» The problem
Please set down the entries below once more, exactly.
"""
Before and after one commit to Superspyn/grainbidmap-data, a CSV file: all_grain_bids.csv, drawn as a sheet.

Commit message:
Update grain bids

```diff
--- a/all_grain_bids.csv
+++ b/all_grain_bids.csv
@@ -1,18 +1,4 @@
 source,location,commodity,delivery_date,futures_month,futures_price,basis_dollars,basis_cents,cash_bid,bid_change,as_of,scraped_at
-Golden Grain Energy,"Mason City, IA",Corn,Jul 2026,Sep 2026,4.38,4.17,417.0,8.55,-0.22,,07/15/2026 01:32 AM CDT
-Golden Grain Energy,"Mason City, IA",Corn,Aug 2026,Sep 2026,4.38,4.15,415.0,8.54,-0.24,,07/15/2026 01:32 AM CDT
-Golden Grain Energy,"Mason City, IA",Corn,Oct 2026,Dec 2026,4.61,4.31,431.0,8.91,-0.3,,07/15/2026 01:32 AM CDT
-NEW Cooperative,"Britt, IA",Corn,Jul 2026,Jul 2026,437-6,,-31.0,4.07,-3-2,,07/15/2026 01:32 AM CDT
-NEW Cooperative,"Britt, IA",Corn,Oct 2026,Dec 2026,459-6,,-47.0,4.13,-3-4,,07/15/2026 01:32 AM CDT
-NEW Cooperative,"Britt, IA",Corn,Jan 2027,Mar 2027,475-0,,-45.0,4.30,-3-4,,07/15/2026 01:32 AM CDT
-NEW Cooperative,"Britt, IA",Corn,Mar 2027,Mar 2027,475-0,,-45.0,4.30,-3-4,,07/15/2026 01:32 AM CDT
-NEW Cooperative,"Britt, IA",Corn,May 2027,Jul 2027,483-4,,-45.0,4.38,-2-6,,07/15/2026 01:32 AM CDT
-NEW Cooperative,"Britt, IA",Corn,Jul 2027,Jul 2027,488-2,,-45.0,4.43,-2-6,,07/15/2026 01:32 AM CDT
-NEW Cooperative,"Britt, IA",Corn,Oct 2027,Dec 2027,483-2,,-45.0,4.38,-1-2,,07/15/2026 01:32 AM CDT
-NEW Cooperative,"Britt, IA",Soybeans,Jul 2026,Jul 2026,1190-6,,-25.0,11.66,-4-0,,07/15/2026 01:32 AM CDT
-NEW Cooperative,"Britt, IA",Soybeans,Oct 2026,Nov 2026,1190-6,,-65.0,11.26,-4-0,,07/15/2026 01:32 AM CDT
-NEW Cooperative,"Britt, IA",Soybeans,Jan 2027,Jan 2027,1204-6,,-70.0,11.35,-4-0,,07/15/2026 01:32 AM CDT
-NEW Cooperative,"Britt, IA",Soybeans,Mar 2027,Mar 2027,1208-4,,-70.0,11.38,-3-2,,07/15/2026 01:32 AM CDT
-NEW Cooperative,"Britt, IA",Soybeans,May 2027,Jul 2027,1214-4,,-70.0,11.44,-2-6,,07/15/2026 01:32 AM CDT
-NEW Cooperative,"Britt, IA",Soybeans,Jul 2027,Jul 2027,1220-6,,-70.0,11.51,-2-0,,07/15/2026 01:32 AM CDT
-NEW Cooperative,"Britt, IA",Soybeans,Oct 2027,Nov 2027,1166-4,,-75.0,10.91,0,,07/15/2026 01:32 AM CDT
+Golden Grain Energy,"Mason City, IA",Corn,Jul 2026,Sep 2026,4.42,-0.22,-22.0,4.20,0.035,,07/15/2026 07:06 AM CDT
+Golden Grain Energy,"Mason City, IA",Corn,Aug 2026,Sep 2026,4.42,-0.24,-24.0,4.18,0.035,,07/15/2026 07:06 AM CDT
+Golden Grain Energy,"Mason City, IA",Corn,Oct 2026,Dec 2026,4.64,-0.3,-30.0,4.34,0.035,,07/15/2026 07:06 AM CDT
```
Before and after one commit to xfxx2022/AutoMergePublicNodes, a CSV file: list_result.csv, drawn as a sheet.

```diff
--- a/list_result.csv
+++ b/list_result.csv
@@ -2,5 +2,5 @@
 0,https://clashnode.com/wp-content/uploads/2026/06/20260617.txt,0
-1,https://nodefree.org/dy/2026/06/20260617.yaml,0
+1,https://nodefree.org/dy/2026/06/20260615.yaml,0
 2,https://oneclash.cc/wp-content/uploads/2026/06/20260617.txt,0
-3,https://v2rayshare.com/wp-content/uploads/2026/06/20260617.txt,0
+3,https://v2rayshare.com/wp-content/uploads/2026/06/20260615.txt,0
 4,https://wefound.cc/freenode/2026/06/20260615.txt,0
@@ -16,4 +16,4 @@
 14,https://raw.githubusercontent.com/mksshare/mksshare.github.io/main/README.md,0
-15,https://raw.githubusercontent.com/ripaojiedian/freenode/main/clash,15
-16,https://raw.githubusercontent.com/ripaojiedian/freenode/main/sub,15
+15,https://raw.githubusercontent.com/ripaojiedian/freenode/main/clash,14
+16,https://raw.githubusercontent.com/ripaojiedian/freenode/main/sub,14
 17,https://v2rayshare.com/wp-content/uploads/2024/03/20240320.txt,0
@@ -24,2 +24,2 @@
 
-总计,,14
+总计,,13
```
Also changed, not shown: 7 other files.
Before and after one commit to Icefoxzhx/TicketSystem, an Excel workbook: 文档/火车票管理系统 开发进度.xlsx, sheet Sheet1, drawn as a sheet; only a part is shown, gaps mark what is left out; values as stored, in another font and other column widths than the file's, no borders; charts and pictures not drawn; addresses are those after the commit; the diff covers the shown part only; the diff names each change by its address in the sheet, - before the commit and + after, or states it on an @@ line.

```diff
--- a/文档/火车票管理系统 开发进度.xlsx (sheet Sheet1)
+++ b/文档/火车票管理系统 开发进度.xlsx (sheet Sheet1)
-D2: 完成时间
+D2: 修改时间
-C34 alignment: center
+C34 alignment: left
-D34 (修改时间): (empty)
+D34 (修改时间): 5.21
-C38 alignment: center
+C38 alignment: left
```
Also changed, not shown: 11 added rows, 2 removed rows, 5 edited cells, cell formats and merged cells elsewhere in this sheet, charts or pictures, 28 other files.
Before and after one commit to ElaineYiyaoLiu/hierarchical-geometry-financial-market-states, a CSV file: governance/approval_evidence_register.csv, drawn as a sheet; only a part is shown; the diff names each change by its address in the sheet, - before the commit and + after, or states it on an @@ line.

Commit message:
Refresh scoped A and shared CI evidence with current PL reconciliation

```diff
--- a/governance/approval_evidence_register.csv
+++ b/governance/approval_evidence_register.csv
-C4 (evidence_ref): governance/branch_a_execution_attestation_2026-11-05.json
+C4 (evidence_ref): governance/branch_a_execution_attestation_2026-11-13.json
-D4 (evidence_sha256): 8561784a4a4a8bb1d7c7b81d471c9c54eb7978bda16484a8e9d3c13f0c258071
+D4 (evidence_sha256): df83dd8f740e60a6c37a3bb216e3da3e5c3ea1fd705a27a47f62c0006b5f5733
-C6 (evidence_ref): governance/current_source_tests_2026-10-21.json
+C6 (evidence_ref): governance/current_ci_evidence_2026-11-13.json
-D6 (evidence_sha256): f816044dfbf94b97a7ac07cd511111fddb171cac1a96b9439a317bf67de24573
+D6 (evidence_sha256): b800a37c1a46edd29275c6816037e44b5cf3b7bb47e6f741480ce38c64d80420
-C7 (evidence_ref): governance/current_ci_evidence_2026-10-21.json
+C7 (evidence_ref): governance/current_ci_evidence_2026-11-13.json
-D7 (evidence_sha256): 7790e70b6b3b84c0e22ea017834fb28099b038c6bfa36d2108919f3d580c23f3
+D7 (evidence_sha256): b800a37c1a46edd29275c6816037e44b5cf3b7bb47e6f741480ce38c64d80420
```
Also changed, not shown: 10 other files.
"""
» Answer for this exercise
Before and after one commit to Superspyn/grainbidmap-data, a CSV file: all_grain_bids.csv, drawn as a sheet.

Commit message:
Update grain bids

```diff
--- a/all_grain_bids.csv
+++ b/all_grain_bids.csv
@@ -1,18 +1,4 @@
 source,location,commodity,delivery_date,futures_month,futures_price,basis_dollars,basis_cents,cash_bid,bid_change,as_of,scraped_at
-Golden Grain Energy,"Mason City, IA",Corn,Jul 2026,Sep 2026,4.38,4.17,417.0,8.55,-0.22,,07/15/2026 01:32 AM CDT
-Golden Grain Energy,"Mason City, IA",Corn,Aug 2026,Sep 2026,4.38,4.15,415.0,8.54,-0.24,,07/15/2026 01:32 AM CDT
-Golden Grain Energy,"Mason City, IA",Corn,Oct 2026,Dec 2026,4.61,4.31,431.0,8.91,-0.3,,07/15/2026 01:32 AM CDT
-NEW Cooperative,"Britt, IA",Corn,Jul 2026,Jul 2026,437-6,,-31.0,4.07,-3-2,,07/15/2026 01:32 AM CDT
-NEW Cooperative,"Britt, IA",Corn,Oct 2026,Dec 2026,459-6,,-47.0,4.13,-3-4,,07/15/2026 01:32 AM CDT
-NEW Cooperative,"Britt, IA",Corn,Jan 2027,Mar 2027,475-0,,-45.0,4.30,-3-4,,07/15/2026 01:32 AM CDT
-NEW Cooperative,"Britt, IA",Corn,Mar 2027,Mar 2027,475-0,,-45.0,4.30,-3-4,,07/15/2026 01:32 AM CDT
-NEW Cooperative,"Britt, IA",Corn,May 2027,Jul 2027,483-4,,-45.0,4.38,-2-6,,07/15/2026 01:32 AM CDT
-NEW Cooperative,"Britt, IA",Corn,Jul 2027,Jul 2027,488-2,,-45.0,4.43,-2-6,,07/15/2026 01:32 AM CDT
-NEW Cooperative,"Britt, IA",Corn,Oct 2027,Dec 2027,483-2,,-45.0,4.38,-1-2,,07/15/2026 01:32 AM CDT
-NEW Cooperative,"Britt, IA",Soybeans,Jul 2026,Jul 2026,1190-6,,-25.0,11.66,-4-0,,07/15/2026 01:32 AM CDT
-NEW Cooperative,"Britt, IA",Soybeans,Oct 2026,Nov 2026,1190-6,,-65.0,11.26,-4-0,,07/15/2026 01:32 AM CDT
-NEW Cooperative,"Britt, IA",Soybeans,Jan 2027,Jan 2027,1204-6,,-70.0,11.35,-4-0,,07/15/2026 01:32 AM CDT
-NEW Cooperative,"Britt, IA",Soybeans,Mar 2027,Mar 2027,1208-4,,-70.0,11.38,-3-2,,07/15/2026 01:32 AM CDT
-NEW Cooperative,"Britt, IA",Soybeans,May 2027,Jul 2027,1214-4,,-70.0,11.44,-2-6,,07/15/2026 01:32 AM CDT
-NEW Cooperative,"Britt, IA",Soybeans,Jul 2027,Jul 2027,1220-6,,-70.0,11.51,-2-0,,07/15/2026 01:32 AM CDT
-NEW Cooperative,"Britt, IA",Soybeans,Oct 2027,Nov 2027,1166-4,,-75.0,10.91,0,,07/15/2026 01:32 AM CDT
+Golden Grain Energy,"Mason City, IA",Corn,Jul 2026,Sep 2026,4.42,-0.22,-22.0,4.20,0.035,,07/15/2026 07:06 AM CDT
+Golden Grain Energy,"Mason City, IA",Corn,Aug 2026,Sep 2026,4.42,-0.24,-24.0,4.18,0.035,,07/15/2026 07:06 AM CDT
+Golden Grain Energy,"Mason City, IA",Corn,Oct 2026,Dec 2026,4.64,-0.3,-30.0,4.34,0.035,,07/15/2026 07:06 AM CDT
```
Before and after one commit to xfxx2022/AutoMergePublicNodes, a CSV file: list_result.csv, drawn as a sheet.

```diff
--- a/list_result.csv
+++ b/list_result.csv
@@ -2,5 +2,5 @@
 0,https://clashnode.com/wp-content/uploads/2026/06/20260617.txt,0
-1,https://nodefree.org/dy/2026/06/20260617.yaml,0
+1,https://nodefree.org/dy/2026/06/20260615.yaml,0
 2,https://oneclash.cc/wp-content/uploads/2026/06/20260617.txt,0
-3,https://v2rayshare.com/wp-content/uploads/2026/06/20260617.txt,0
+3,https://v2rayshare.com/wp-content/uploads/2026/06/20260615.txt,0
 4,https://wefound.cc/freenode/2026/06/20260615.txt,0
@@ -16,4 +16,4 @@
 14,https://raw.githubusercontent.com/mksshare/mksshare.github.io/main/README.md,0
-15,https://raw.githubusercontent.com/ripaojiedian/freenode/main/clash,15
-16,https://raw.githubusercontent.com/ripaojiedian/freenode/main/sub,15
+15,https://raw.githubusercontent.com/ripaojiedian/freenode/main/clash,14
+16,https://raw.githubusercontent.com/ripaojiedian/freenode/main/sub,14
 17,https://v2rayshare.com/wp-content/uploads/2024/03/20240320.txt,0
@@ -24,2 +24,2 @@
 
-总计,,14
+总计,,13
```
Also changed, not shown: 7 other files.
Before and after one commit to Icefoxzhx/TicketSystem, an Excel workbook: 文档/火车票管理系统 开发进度.xlsx, sheet Sheet1, drawn as a sheet; only a part is shown, gaps mark what is left out; values as stored, in another font and other column widths than the file's, no borders; charts and pictures not drawn; addresses are those after the commit; the diff covers the shown part only; the diff names each change by its address in the sheet, - before the commit and + after, or states it on an @@ line.

```diff
--- a/文档/火车票管理系统 开发进度.xlsx (sheet Sheet1)
+++ b/文档/火车票管理系统 开发进度.xlsx (sheet Sheet1)
-D2: 完成时间
+D2: 修改时间
-C34 alignment: center
+C34 alignment: left
-D34 (修改时间): (empty)
+D34 (修改时间): 5.21
-C38 alignment: center
+C38 alignment: left
```
Also changed, not shown: 11 added rows, 2 removed rows, 5 edited cells, cell formats and merged cells elsewhere in this sheet, charts or pictures, 28 other files.
Before and after one commit to ElaineYiyaoLiu/hierarchical-geometry-financial-market-states, a CSV file: governance/approval_evidence_register.csv, drawn as a sheet; only a part is shown; the diff names each change by its address in the sheet, - before the commit and + after, or states it on an @@ line.

Commit message:
Refresh scoped A and shared CI evidence with current PL reconciliation

```diff
--- a/governance/approval_evidence_register.csv
+++ b/governance/approval_evidence_register.csv
-C4 (evidence_ref): governance/branch_a_execution_attestation_2026-11-05.json
+C4 (evidence_ref): governance/branch_a_execution_attestation_2026-11-13.json
-D4 (evidence_sha256): 8561784a4a4a8bb1d7c7b81d471c9c54eb7978bda16484a8e9d3c13f0c258071
+D4 (evidence_sha256): df83dd8f740e60a6c37a3bb216e3da3e5c3ea1fd705a27a47f62c0006b5f5733
-C6 (evidence_ref): governance/current_source_tests_2026-10-21.json
+C6 (evidence_ref): governance/current_ci_evidence_2026-11-13.json
-D6 (evidence_sha256): f816044dfbf94b97a7ac07cd511111fddb171cac1a96b9439a317bf67de24573
+D6 (evidence_sha256): b800a37c1a46edd29275c6816037e44b5cf3b7bb47e6f741480ce38c64d80420
-C7 (evidence_ref): governance/current_ci_evidence_2026-10-21.json
+C7 (evidence_ref): governance/current_ci_evidence_2026-11-13.json
-D7 (evidence_sha256): 7790e70b6b3b84c0e22ea017834fb28099b038c6bfa36d2108919f3d580c23f3
+D7 (evidence_sha256): b800a37c1a46edd29275c6816037e44b5cf3b7bb47e6f741480ce38c64d80420
```
Also changed, not shown: 10 other files.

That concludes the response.